== Segment start ==
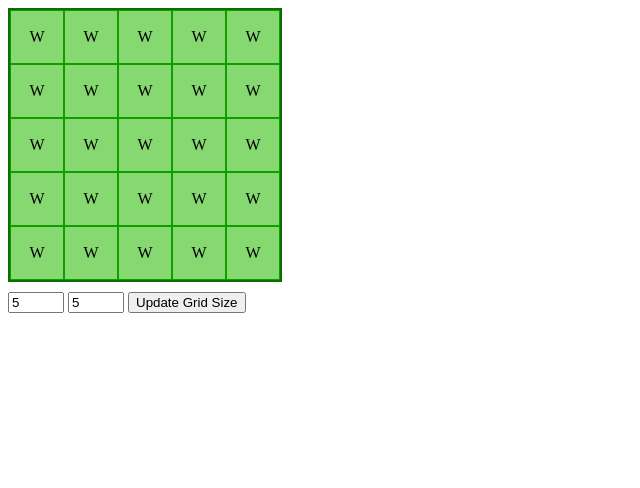
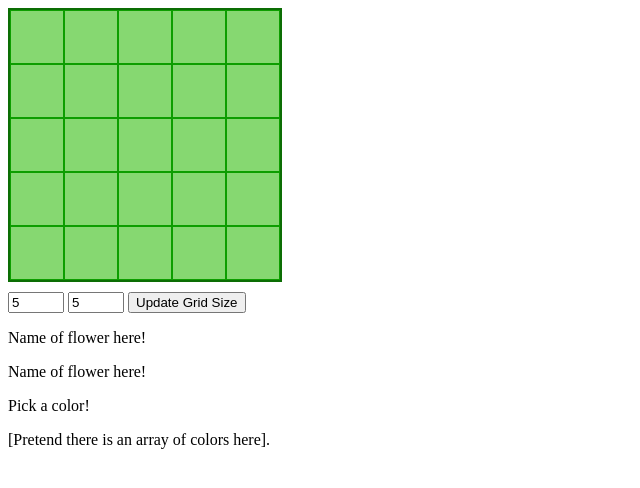
Before and after one commit to ChanFDavis/ACNH-Flower-Breeding-Sim, a plain HTML site: page index.html in a window 1280 px wide. Shown: the whole page, without its empty margins (0-640 px from the left). Drawn offline with nearby package versions, Linux system fonts and the light colour scheme.

Commit message:
Last commit before switching the project to something else

```diff
--- a/ACNH-Flower-Breeding-Sim-Style.css
+++ b/ACNH-Flower-Breeding-Sim-Style.css
@@ -16,3 +16,8 @@ td {
 div#grid-controls {
    margin-top: 10px;
 }
+
+img.flower-image-style {
+   width: 120px;
+   height: 120px;
+}
--- a/ACNH-Flower-Breeding-Sim.js
+++ b/ACNH-Flower-Breeding-Sim.js
@@ -15,7 +15,7 @@ flowerColorMap.set('t',
 flowerColorMap.set('w',
 {
    'name': 'windflower',
-   'colors': ['read', 'orange', 'white', 'blue', 'pink', 'purple']
+   'colors': ['red', 'orange', 'white', 'blue', 'pink', 'purple']
 });
 
 flowerColorMap.set('l',
@@ -75,7 +75,7 @@ function createGrid () {
       let newTableRow = document.createElement("tr");
       for (var col = 0; col < gridWidth; col++) {
          let newRowCell = document.createElement("td");
-         newRowCell.innerHTML = "W";
+         newRowCell.innerHTML = " ";
          newTableRow.appendChild(newRowCell);
       }
       grid.appendChild(newTableRow);
@@ -129,4 +129,5 @@ $(document).ready(function () {
       $(this).text(selectedFlower.toUpperCase());
    });
 
+   createGrid();
 });
--- a/index.html
+++ b/index.html
@@ -7,7 +7,7 @@
    <link rel="stylesheet" href="ACNH-Flower-Breeding-Sim-Style.css"></style>
 </head>
 
-<body onload='createGrid()'>
+<bodys>
    <div id="grid-area">
       <table id="grid"></table>
    </div>
@@ -16,6 +16,17 @@
       <input id="grid-height-input" type="number" value="5" min="1" max="20">
       <button id="grid-update-btn" type="button" onclick="updateGridSize()">Update Grid Size</button>
    </div>
+   <div id="selection-displays">
+      <div id="flower-selection">
+         <p id="flower-name">Name of flower here!</p>
+         <label id="flower-name" for="flower-image">Name of flower here!</label>
+      </div>
+      <div id="color-selection">
+         <p id="color-title">Pick a color!</p>
+         <div id="color-display">[Pretend there is an array of colors here].</div>
+      </div>
+
+   </div>
 
 </body>
 
```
== Segment end ==
> [What is needed]:
When you write out the material again, keep every word exact and omit the pictures.

> [Answer to this task]:
Before and after one commit to ChanFDavis/ACNH-Flower-Breeding-Sim, a plain HTML site: page index.html in a window 1280 px wide. Shown: the whole page, without its empty margins (0-640 px from the left). Drawn offline with nearby package versions, Linux system fonts and the light colour scheme.

Commit message:
Last commit before switching the project to something else

```diff
--- a/ACNH-Flower-Breeding-Sim-Style.css
+++ b/ACNH-Flower-Breeding-Sim-Style.css
@@ -16,3 +16,8 @@ td {
 div#grid-controls {
    margin-top: 10px;
 }
+
+img.flower-image-style {
+   width: 120px;
+   height: 120px;
+}
--- a/ACNH-Flower-Breeding-Sim.js
+++ b/ACNH-Flower-Breeding-Sim.js
@@ -15,7 +15,7 @@ flowerColorMap.set('t',
 flowerColorMap.set('w',
 {
    'name': 'windflower',
-   'colors': ['read', 'orange', 'white', 'blue', 'pink', 'purple']
+   'colors': ['red', 'orange', 'white', 'blue', 'pink', 'purple']
 });
 
 flowerColorMap.set('l',
@@ -75,7 +75,7 @@ function createGrid () {
       let newTableRow = document.createElement("tr");
       for (var col = 0; col < gridWidth; col++) {
          let newRowCell = document.createElement("td");
-         newRowCell.innerHTML = "W";
+         newRowCell.innerHTML = " ";
          newTableRow.appendChild(newRowCell);
       }
       grid.appendChild(newTableRow);
@@ -129,4 +129,5 @@ $(document).ready(function () {
       $(this).text(selectedFlower.toUpperCase());
    });
 
+   createGrid();
 });
--- a/index.html
+++ b/index.html
@@ -7,7 +7,7 @@
    <link rel="stylesheet" href="ACNH-Flower-Breeding-Sim-Style.css"></style>
 </head>
 
-<body onload='createGrid()'>
+<bodys>
    <div id="grid-area">
       <table id="grid"></table>
    </div>
@@ -16,6 +16,17 @@
       <input id="grid-height-input" type="number" value="5" min="1" max="20">
       <button id="grid-update-btn" type="button" onclick="updateGridSize()">Update Grid Size</button>
    </div>
+   <div id="selection-displays">
+      <div id="flower-selection">
+         <p id="flower-name">Name of flower here!</p>
+         <label id="flower-name" for="flower-image">Name of flower here!</label>
+      </div>
+      <div id="color-selection">
+         <p id="color-title">Pick a color!</p>
+         <div id="color-display">[Pretend there is an array of colors here].</div>
+      </div>
+
+   </div>
 
 </body>
 
```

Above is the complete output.